In another case of Mokhtar Haji Jamaludin v Pustaka Sistem Malaysia  2 MLJ 376, the Defendant was a book publisher and was given a licence to publish and sell the Plaintiff’s literary works entitled “Jalan Yang Berlubang” and “Ukuran Hati Mulia”. The Plaintiff upon discovering that the Defendant had printed another writer’s name on the Plaintiff’s literary works together with © next to the name of the Defendant on the reverse side of the title page of the said literary works, which gave a false indication of the copyright ownership of the said works, had brought a suit for breach of contract and copyright infringement against the Defendant. It was found that the Defendant whilst claiming it was a mistake on the printing of the books, did not rectify the errors despite the Plaintiff’s complaint. Even though there was no evidence of financial loss to the Plaintiff, the Court awarded damages for both the breach and copyright infringement. The Court indicated that in a case of copyright infringement, the damages which may be granted are at large in that it may be extended to both in the form of pecuniary loss or non-pecuniary loss, where it can be shown that there was injury to the author’s feelings of dignity and pride.
Right of Integrity
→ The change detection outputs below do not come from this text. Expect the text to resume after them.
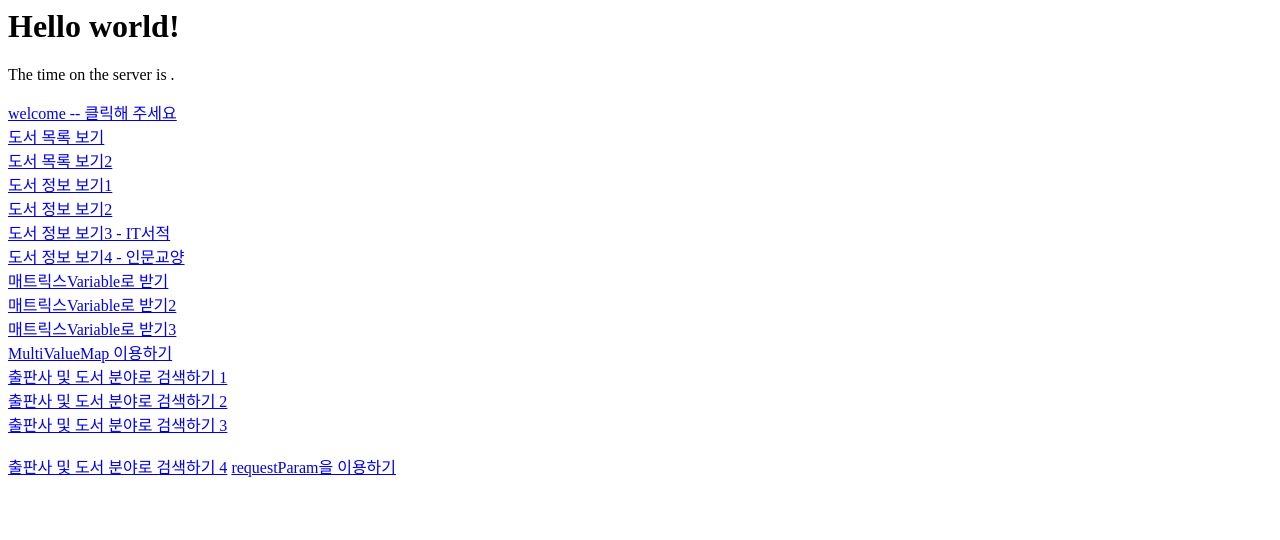
Repository: heojun0827/SpringLegacy
Page: http://localhost/book/WEB-INF/views/home.jsp
An editor plug-in stored every save of this project. The page is shown before and after a run of saves, followed by the edit.
The browser window is 1280 px wide. The pictures show the whole page.
The page is served by Tomcat 9. Nobody is signed in. Other server files are loaded and not shown. The template is opened directly, without the code that normally fills it, so the values that code supplies are empty.

Above is the page before, as saved 2023-07-12 02:55:16.

### book/src/main/webapp/WEB-INF/views/home.jsp
<%@ page language="java" contentType="text/html; charset=UTF-8" pageEncoding="UTF-8"%>
<%@ taglib uri="http://java.sun.com/jsp/jstl/core" prefix="c" %>
<%@ page session="false" %>
<html>
<head>
	<title>Home</title>
</head>
<body>
	<h1>
		Hello world!
	</h1>

	<P>  The time on the server is ${serverTime}. </P>
	<a href="/home">welcome -- 클릭해 주세요</a><br>
	<a href="/books">도서 목록 보기</a><br>
	<a href="/books/all">도서 목록 보기2</a><br>
	<a href="/test/t1/ISBN-13">도서 정보 보기1</a><br>
	<a href="/test/t2/에세이/publisher/대학문화사">도서 정보 보기2</a><br>
	<a href="/books/IT서적">도서 정보 보기3 - IT서적</a><br>
	<a href="/books/인문교양">도서 정보 보기4 - 인문교양</a><br>
	<a href="/test/t3/ISBN=300;category=인문교양">매트릭스Variable로 받기</a><br>
	<a href="/test/t5/ISBN-500;publisher=좋은책/category/IT서적;publisher=아이티">매트릭스Variable로 받기2</a><br>
	<a href="/test/t6/ISBN=600">매트릭스Variable로 받기3</a><br>
	<a href="/test/t7/ISBN=700;publisher=더조은;name=스프링/category/IT서적;publisher=아이티;author=아카데미">MultiValueMap 이용하기</a><br>
	<a href = "/books/filter/bookFilter;publisher=한길사;category=인문교양">출판사 및 도서 분야로 검색하기 1</a><br>
	<a href = "/books/filter/bookFilter;publisher=한빛아카데미;category=IT서적">출판사 및 도서 분야로 검색하기 2</a><br>
	<a href = "/books/filter/bookFilter;publisher=이지스퍼블리싱;category=IT서적"">출판사 및 도서 분야로 검색하기 3</a><br><br>

	<!--  이지스퍼블리싱 출판사에 도서분야가 IT서적, 인문교양 두개가 있다면 아래와 같이 작성하면됨 -->
	<a href="/books/filter/bookFilter;publisher=이지스퍼블리싱;category=IT서적,인문교양">출판사 및 도서 분야로 검색하기 4</a>
	<a href="/test/t8?id=ISBN-1234">requestParam을 이용하기</a>
</body>
</html>

After the next 2 saves:
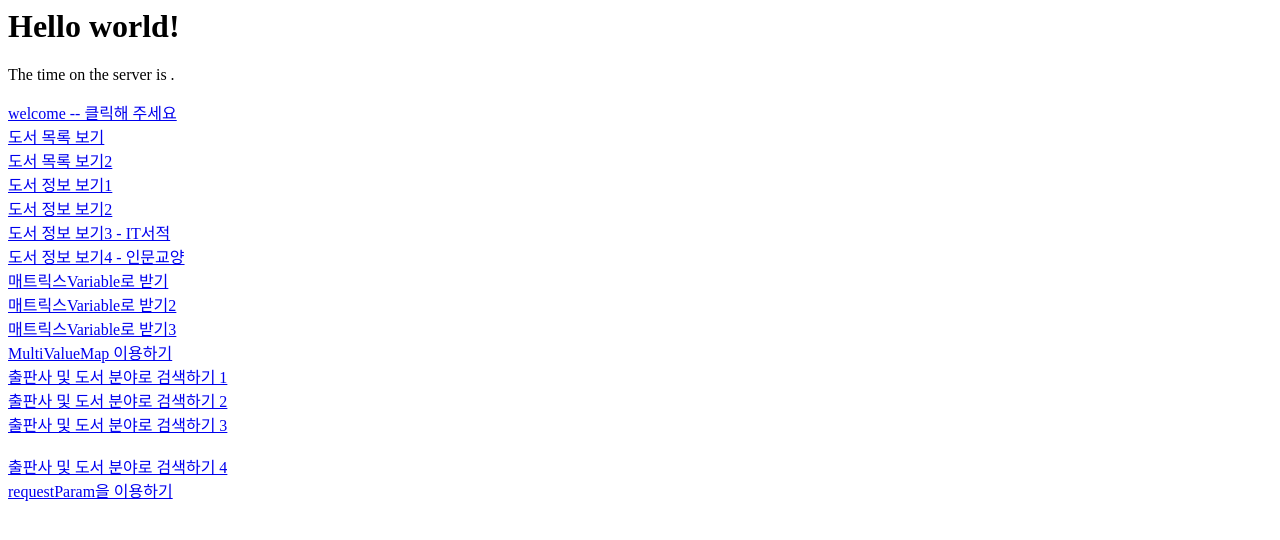
The 2 saves are shown as one change because they came seconds apart.
The last was saved 9 s later.
--- a/book/src/main/webapp/WEB-INF/views/home.jsp
+++ b/book/src/main/webapp/WEB-INF/views/home.jsp
@@ -27,7 +27,7 @@
 	<a href = "/books/filter/bookFilter;publisher=이지스퍼블리싱;category=IT서적"">출판사 및 도서 분야로 검색하기 3</a><br><br>
 
 	<!--  이지스퍼블리싱 출판사에 도서분야가 IT서적, 인문교양 두개가 있다면 아래와 같이 작성하면됨 -->
-	<a href="/books/filter/bookFilter;publisher=이지스퍼블리싱;category=IT서적,인문교양">출판사 및 도서 분야로 검색하기 4</a>
-	<a href="/test/t8?id=ISBN-1234">requestParam을 이용하기</a>
+	<a href="/books/filter/bookFilter;publisher=이지스퍼블리싱;category=IT서적,인문교양">출판사 및 도서 분야로 검색하기 4</a><br>
+	<a href="/test/t8?id=ISBN-1234">requestParam을 이용하기</a><br>
 </body>
 </html>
Another exception to the author’s moral rights may be seen where the circumstance is such that modification is necessary in order to allow an assignee, a licensee or any authorised person to exercise his right to publish, reproduce, perform in public or communicate to the public a work or to carry out any other authorised acts in relation to the copyright work. The scope of modification permissible however, this is very limited. The overriding principle is that the nature of the modification must not in any way adversely affect the author’s moral rights.
In the case of Syed Ahmad Jamal, the Court found that the modification works carried out by the Defendant on the sculpture fundamentally altered the original artwork constructed by the Plaintiff. On further evidence led to show that the results of the modification were derogatory of the honour or reputation of the Plaintiff, being a well-known artist, the Court found that the Defendant there had infringed the Plaintiff’s moral rights which were to object to derogatory treatment of the original work.
The moral rights residing in an original work are equally important to the ownership rights of a work protected under the CA. Where the owner of the copyright and the author are two different entities, the copyright owner should be made aware that the author retains the moral rights and refrain from carrying out any actions which may have an effect of denigrating the integrity of the original work and thereby undermining the author’s honour and reputation.